How can you....? Two questions that have come up over and over again are "How can you afford to take a trip like this?" and "How do you have the time to take such a long trip?". I would like to write a bit about each of these because many view what we're about to do as so out of the ordinary and so out of reach that it is out of the realm of possibility for normal people. Well folks, I'm here to say that there is no magic trick in making a trip like this happen. We aren't rich, our parents aren't financing it, and up until a week ago, we each held full time jobs. The trip has been in the works for the last five years and it's taken a lot of planning, saving, and discipline to get to where we are today.
We've talked a bit in previous posts about our approach for purchases and goals, but up until now haven't discussed how we saved for the the trip. The first step was deciding on a budget. After doing a lot of research, we decided on $80/day. We wanted to spend one to two years traveling, so we had a big chunk of change to save up. There are two ways to save money: earning more, and spending less. Since we both worked full time, we focused mostly on what we could do to reduce our living expenses.
We continued to drive our 10 year old cars instead of replacing them and taking on a car payment. We bought a roku box and cancelled our cable, which saved us $130 each month. We began meal planning, which saved us roughly $150 a month on grocery costs. We packed our lunches for work every day. We stopped shopping for the sake of shopping. We were able to cut our budget drastically but just looking at our costs and trimming out the extras.
Once we cut down on spending, we needed a savings strategy. Letting money accumulate into our checking account was not working for us... it was too easy to feel comfortable spending a little extra when it was just sitting there. I've heard the advice "pay yourself first" many times, and it is what made saving for the trip possible. We set up an online banking account with ING. At the beginning of each month, an automatic transfer took our savings target out of our regular account and into a "trip savings" account. We did not have debit cards or other easy access to the money, so there was no way for us to accidentally spend it. We essentially lived a self-imposed paycheck-to-paycheck lifestyle, where our primary account was nearly empty at the end of each month. Paying ourselves first helped us successfully save the extra money that we "found" by cutting our budget.

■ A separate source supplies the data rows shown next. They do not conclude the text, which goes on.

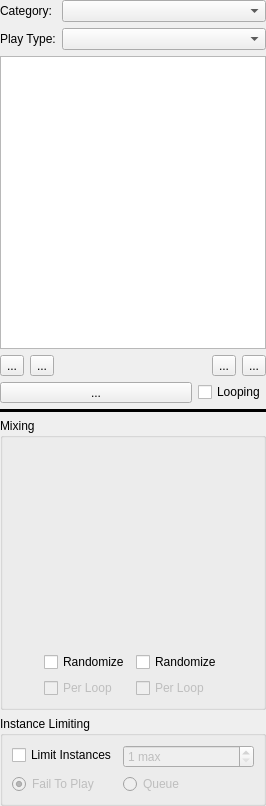
This is DesignerTool/src/WidgetAudioState.ui in GameOverture/HarmonyEngine as Qt 5 draws it before an edit. The edited form follows.
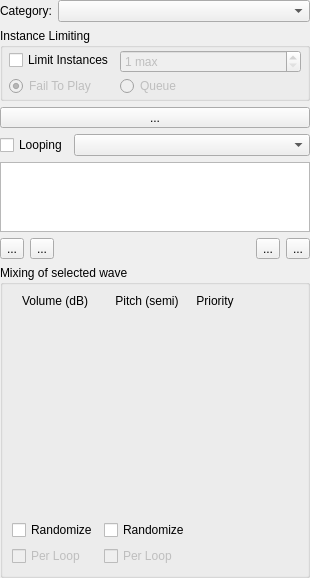
This is the edited form. Icons and pictures are not drawn. Custom widgets are drawn as their Qt base class.

Commit message: WidgetAudioState gui layout work

What changed in the file:
```diff
--- a/DesignerTool/src/WidgetAudioState.ui
+++ b/DesignerTool/src/WidgetAudioState.ui
@@ -6,14 +6,17 @@
    <rect>
     <x>0</x>
     <y>0</y>
-    <width>266</width>
-    <height>806</height>
+    <width>310</width>
+    <height>574</height>
    </rect>
   </property>
   <property name="windowTitle">
    <string>Form</string>
   </property>
   <layout class="QVBoxLayout" name="verticalLayout">
+   <property name="spacing">
+    <number>6</number>
+   </property>
    <property name="leftMargin">
     <number>0</number>
    </property>
@@ -27,215 +30,26 @@
     <number>0</number>
    </property>
    <item>
-    <layout class="QFormLayout" name="formLayout">
-     <item row="0" column="0">
+    <layout class="QHBoxLayout" name="horizontalLayout_3">
+     <item>
       <widget class="QLabel" name="label">
        <property name="text">
         <string>Category:</string>
        </property>
       </widget>
      </item>
-     <item row="0" column="1">
-      <widget class="QComboBox" name="cmbCategory"/>
-     </item>
-     <item row="1" column="0">
-      <widget class="QLabel" name="label_2">
-       <property name="text">
-        <string>Play Type:</string>
-       </property>
-      </widget>
-     </item>
-     <item row="1" column="1">
-      <widget class="QComboBox" name="comboBox"/>
-     </item>
-    </layout>
-   </item>
-   <item>
-    <widget class="QTableView" name="tableView"/>
-   </item>
-   <item>
-    <layout class="QHBoxLayout" name="horizontalLayout_5">
      <item>
-      <widget class="QToolButton" name="btnAddWaves">
-       <property name="text">
-        <string>...</string>
-       </property>
-      </widget>
-     </item>
-     <item>
-      <widget class="QToolButton" name="btnRemoveWave">
-       <property name="text">
-        <string>...</string>
-       </property>
-      </widget>
-     </item>
-     <item>
-      <spacer name="horizontalSpacer_5">
-       <property name="orientation">
-        <enum>Qt::Horizontal</enum>
-       </property>
-       <property name="sizeHint" stdset="0">
-        <size>
-         <width>40</width>
-         <height>20</height>
-        </size>
-       </property>
-      </spacer>
-     </item>
-     <item>
-      <widget class="QToolButton" name="btnOrderWaveUp">
-       <property name="text">
-        <string>...</string>
-       </property>
-      </widget>
-     </item>
-     <item>
-      <widget class="QToolButton" name="btnOrderWaveDown">
-       <property name="text">
-        <string>...</string>
-       </property>
-      </widget>
-     </item>
-    </layout>
-   </item>
-   <item>
-    <layout class="QHBoxLayout" name="horizontalLayout">
-     <item>
-      <widget class="QToolButton" name="btnPlay">
+      <widget class="QComboBox" name="cmbCategory">
        <property name="sizePolicy">
         <sizepolicy hsizetype="Expanding" vsizetype="Fixed">
          <horstretch>0</horstretch>
          <verstretch>0</verstretch>
         </sizepolicy>
        </property>
-       <property name="text">
-        <string>...</string>
-       </property>
-       <property name="icon">
-        <iconset resource="res/DesignerTool.qrc">
-         <normaloff>:/icons16x16/media-play.png</normaloff>:/icons16x16/media-play.png</iconset>
-       </property>
-      </widget>
-     </item>
-     <item>
-      <widget class="QCheckBox" name="checkBox_6">
-       <property name="text">
-        <string>Looping</string>
-       </property>
       </widget>
      </item>
     </layout>
    </item>
-   <item>
-    <widget class="Line" name="line">
-     <property name="frameShadow">
-      <enum>QFrame::Plain</enum>
-     </property>
-     <property name="lineWidth">
-      <number>5</number>
-     </property>
-     <property name="orientation">
-      <enum>Qt::Horizontal</enum>
-     </property>
-    </widget>
-   </item>
-   <item>
-    <widget class="QGroupBox" name="groupBox">
-     <property name="title">
-      <string>Mixing</string>
-     </property>
-     <layout class="QHBoxLayout" name="horizontalLayout_2">
-      <item>
-       <spacer name="horizontalSpacer">
-        <property name="orientation">
-         <enum>Qt::Horizontal</enum>
-        </property>
-        <property name="sizeHint" stdset="0">
-         <size>
-          <width>40</width>
-          <height>20</height>
-         </size>
-        </property>
-       </spacer>
-      </item>
-      <item>
-       <layout class="QVBoxLayout" name="verticalLayout_2">
-        <item>
-         <widget class="WidgetRangedSlider" name="widget_2" native="true">
-          <property name="sizePolicy">
-           <sizepolicy hsizetype="Preferred" vsizetype="Expanding">
-            <horstretch>0</horstretch>
-            <verstretch>0</verstretch>
-           </sizepolicy>
-          </property>
-         </widget>
-        </item>
-        <item>
-         <widget class="QCheckBox" name="checkBox_2">
-          <property name="text">
-           <string>Randomize</string>
-          </property>
-         </widget>
-        </item>
-        <item>
-         <widget class="QCheckBox" name="checkBox">
-          <property name="enabled">
-           <bool>false</bool>
-          </property>
-          <property name="text">
-           <string>Per Loop</string>
-          </property>
-         </widget>
-        </item>
-       </layout>
-      </item>
-      <item>
-       <layout class="QVBoxLayout" name="verticalLayout_3">
-        <item>
-         <widget class="WidgetRangedSlider" name="widget_3" native="true">
-          <property name="sizePolicy">
-           <sizepolicy hsizetype="Preferred" vsizetype="Expanding">
-            <horstretch>0</horstretch>
-            <verstretch>0</verstretch>
-           </sizepolicy>
-          </property>
-         </widget>
-        </item>
-        <item>
-         <widget class="QCheckBox" name="checkBox_3">
-          <property name="text">
-           <string>Randomize</string>
-          </property>
-         </widget>
-        </item>
-        <item>
-         <widget class="QCheckBox" name="checkBox_4">
-          <property name="enabled">
-           <bool>false</bool>
-          </property>
-          <property name="text">
-           <string>Per Loop</string>
-          </property>
-         </widget>
-        </item>
-       </layout>
-      </item>
-      <item>
-       <spacer name="horizontalSpacer_2">
-        <property name="orientation">
-         <enum>Qt::Horizontal</enum>
-        </property>
-        <property name="sizeHint" stdset="0">
-         <size>
-          <width>40</width>
-          <height>20</height>
-         </size>
-        </property>
-       </spacer>
-      </item>
-     </layout>
-    </widget>
-   </item>
    <item>
     <widget class="QGroupBox" name="groupBox_2">
      <property name="sizePolicy">
@@ -248,6 +62,21 @@
       <string>Instance Limiting</string>
      </property>
      <layout class="QFormLayout" name="formLayout_2">
+      <property name="verticalSpacing">
+       <number>3</number>
+      </property>
+      <property name="leftMargin">
+       <number>6</number>
+      </property>
+      <property name="topMargin">
+       <number>2</number>
+      </property>
+      <property name="rightMargin">
+       <number>6</number>
+      </property>
+      <property name="bottomMargin">
+       <number>2</number>
+      </property>
       <item row="0" column="0">
        <widget class="QCheckBox" name="checkBox_5">
         <property name="text">
@@ -297,6 +126,307 @@
      </layout>
     </widget>
    </item>
+   <item>
+    <layout class="QHBoxLayout" name="horizontalLayout">
+     <item>
+      <widget class="QToolButton" name="btnPlay">
+       <property name="sizePolicy">
+        <sizepolicy hsizetype="Expanding" vsizetype="Fixed">
+         <horstretch>0</horstretch>
+         <verstretch>0</verstretch>
+        </sizepolicy>
+       </property>
+       <property name="minimumSize">
+        <size>
+         <width>100</width>
+         <height>0</height>
+        </size>
+       </property>
+       <property name="text">
+        <string>...</string>
+       </property>
+       <property name="icon">
+        <iconset resource="res/DesignerTool.qrc">
+         <normaloff>:/icons16x16/media-play.png</normaloff>:/icons16x16/media-play.png</iconset>
+       </property>
+      </widget>
+     </item>
+    </layout>
+   </item>
+   <item>
+    <layout class="QHBoxLayout" name="horizontalLayout_4">
+     <item>
+      <widget class="QCheckBox" name="checkBox_6">
+       <property name="text">
+        <string>Looping</string>
+       </property>
+      </widget>
+     </item>
+     <item>
+      <widget class="QComboBox" name="comboBox">
+       <property name="sizePolicy">
+        <sizepolicy hsizetype="Expanding" vsizetype="Fixed">
+         <horstretch>0</horstretch>
+         <verstretch>0</verstretch>
+        </sizepolicy>
+       </property>
+      </widget>
+     </item>
+    </layout>
+   </item>
+   <item>
+    <widget class="QTableView" name="tableView">
+     <property name="sizePolicy">
+      <sizepolicy hsizetype="Expanding" vsizetype="Expanding">
+       <horstretch>0</horstretch>
+       <verstretch>0</verstretch>
+      </sizepolicy>
+     </property>
+     <property name="minimumSize">
+      <size>
+       <width>0</width>
+       <height>0</height>
+      </size>
+     </property>
+     <property name="maximumSize">
+      <size>
+       <width>16777215</width>
+       <height>16777215</height>
+      </size>
+     </property>
+    </widget>
+   </item>
+   <item>
+    <layout class="QHBoxLayout" name="horizontalLayout_5">
+     <property name="sizeConstraint">
+      <enum>QLayout::SetFixedSize</enum>
+     </property>
+     <item>
+      <widget class="QToolButton" name="btnAddWaves">
+       <property name="text">
+        <string>...</string>
+       </property>
+      </widget>
+     </item>
+     <item>
+      <widget class="QToolButton" name="btnRemoveWave">
+       <property name="text">
+        <string>...</string>
+       </property>
+      </widget>
+     </item>
+     <item>
+      <spacer name="horizontalSpacer_5">
+       <property name="orientation">
+        <enum>Qt::Horizontal</enum>
+       </property>
+       <property name="sizeHint" stdset="0">
+        <size>
+         <width>40</width>
+         <height>20</height>
+        </size>
+       </property>
+      </spacer>
+     </item>
+     <item>
+      <widget class="QToolButton" name="btnOrderWaveUp">
+       <property name="text">
+        <string>...</string>
+       </property>
+      </widget>
+     </item>
+     <item>
+      <widget class="QToolButton" name="btnOrderWaveDown">
+       <property name="text">
+        <string>...</string>
+       </property>
+      </widget>
+     </item>
+    </layout>
+   </item>
+   <item>
+    <widget class="QGroupBox" name="groupBox">
+     <property name="sizePolicy">
+      <sizepolicy hsizetype="Preferred" vsizetype="Fixed">
+       <horstretch>0</horstretch>
+       <verstretch>0</verstretch>
+      </sizepolicy>
+     </property>
+     <property name="title">
+      <string>Mixing of selected wave</string>
+     </property>
+     <layout class="QHBoxLayout" name="horizontalLayout_2">
+      <item>
+       <layout class="QVBoxLayout" name="verticalLayout_2">
+        <item>
+         <widget class="QLabel" name="label_2">
+          <property name="text">
+           <string>Volume (dB)</string>
+          </property>
+          <property name="alignment">
+           <set>Qt::AlignCenter</set>
+          </property>
+         </widget>
+        </item>
+        <item>
+         <widget class="WidgetRangedSlider" name="widget_2" native="true">
+          <property name="sizePolicy">
+           <sizepolicy hsizetype="Preferred" vsizetype="Expanding">
+            <horstretch>0</horstretch>
+            <verstretch>0</verstretch>
+           </sizepolicy>
+          </property>
+          <property name="minimumSize">
+           <size>
+            <width>0</width>
+            <height>200</height>
+           </size>
+          </property>
+          <property name="maximumSize">
+           <size>
+            <width>16777215</width>
+            <height>200</height>
+           </size>
+          </property>
+         </widget>
+        </item>
+        <item>
+         <widget class="QCheckBox" name="checkBox_2">
+          <property name="text">
+           <string>Randomize</string>
+          </property>
+         </widget>
+        </item>
+        <item>
+         <widget class="QCheckBox" name="checkBox">
+          <property name="enabled">
+           <bool>false</bool>
+          </property>
+          <property name="text">
+           <string>Per Loop</string>
+          </property>
+         </widget>
+        </item>
+       </layout>
+      </item>
+      <item>
+       <layout class="QVBoxLayout" name="verticalLayout_3">
+        <item>
+         <widget class="QLabel" name="label_3">
+          <property name="text">
+           <string>Pitch (semi)</string>
+          </property>
+          <property name="alignment">
+           <set>Qt::AlignCenter</set>
+          </property>
+         </widget>
+        </item>
+        <item>
+         <widget class="WidgetRangedSlider" name="widget_3" native="true">
+          <property name="sizePolicy">
+           <sizepolicy hsizetype="Preferred" vsizetype="Expanding">
+            <horstretch>0</horstretch>
+            <verstretch>0</verstretch>
+           </sizepolicy>
+          </property>
+          <property name="minimumSize">
+           <size>
+            <width>0</width>
+            <height>200</height>
+           </size>
+          </property>
+          <property name="maximumSize">
+           <size>
+            <width>16777215</width>
+            <height>200</height>
+           </size>
+          </property>
+         </widget>
+        </item>
+        <item>
+         <widget class="QCheckBox" name="checkBox_3">
+          <property name="text">
+           <string>Randomize</string>
+          </property>
+         </widget>
+        </item>
+        <item>
+         <widget class="QCheckBox" name="checkBox_4">
+          <property name="enabled">
+           <bool>false</bool>
+          </property>
+          <property name="text">
+           <string>Per Loop</string>
+          </property>
+         </widget>
+        </item>
+       </layout>
+      </item>
+      <item>
+       <layout class="QVBoxLayout" name="verticalLayout_4">
+        <item>
+         <widget class="QLabel" name="label_4">
+          <property name="text">
+           <string>Priority</string>
+          </property>
+          <property name="alignment">
+           <set>Qt::AlignCenter</set>
+          </property>
+         </widget>
+        </item>
+        <item>
+         <widget class="WidgetRangedSlider" name="widget_4" native="true">
+          <property name="sizePolicy">
+           <sizepolicy hsizetype="Preferred" vsizetype="Expanding">
+            <horstretch>0</horstretch>
+            <verstretch>0</verstretch>
+           </sizepolicy>
+          </property>
+          <property name="minimumSize">
+           <size>
+            <width>0</width>
+            <height>200</height>
+           </size>
+          </property>
+          <property name="maximumSize">
+           <size>
+            <width>16777215</width>
+            <height>200</height>
+           </size>
+          </property>
+         </widget>
+        </item>
+        <item>
+         <spacer name="verticalSpacer">
+          <property name="orientation">
+           <enum>Qt::Vertical</enum>
+          </property>
+          <property name="sizeHint" stdset="0">
+           <size>
+            <width>20</width>
+            <height>40</height>
+           </size>
+          </property>
+         </spacer>
+        </item>
+       </layout>
+      </item>
+      <item>
+       <spacer name="horizontalSpacer">
+        <property name="orientation">
+         <enum>Qt::Horizontal</enum>
+        </property>
+        <property name="sizeHint" stdset="0">
+         <size>
+          <width>40</width>
+          <height>20</height>
+         </size>
+        </property>
+       </spacer>
+      </item>
+     </layout>
+    </widget>
+   </item>
   </layout>
  </widget>
  <customwidgets>
```
The commit also changes 7 other files.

Now that we're on the verge of leaving, we will set up our accounts so that our ING savings will automatically transfer a "paycheck" into the account we plan on using every two weeks. This will help keep us on budget as we travel and minimize our risk if our cards get lost or stolen.
The only way to have time to take a trip like ours is to make the time. There will never be a convenient, easy time to take off and travel for a few years. There will always be jobs (or lack thereof), school, family, kids, houses, friends, pets, and a number of other reasons to make you stay put. Making the time by selling our home and quitting our jobs was emotionally draining. We lost a lot of money on our house, and quitting our jobs in a time of economic uncertainty was scary, but they were both necessary to make the time.
Trading time for money is something that people do all the time. We go to work for 40 hours a week in exchange for a paycheck. We don't always have time to do the things we want to because we have to go to work. We're getting ready to do just the opposite... trade our money for time. We've scrimped and saved for years and its time to trade in all that hard work to follow our dreams.We will unfortunately miss a few weddings, a graduation, and several holidays while we are away. Life will go on for everyone else while we are gone. Eventually, the money will run out and we'll have to go back to the regular 9 to 5. Until then, we're breaking away from the norm and heading out into the world for the adventure of a lifetime!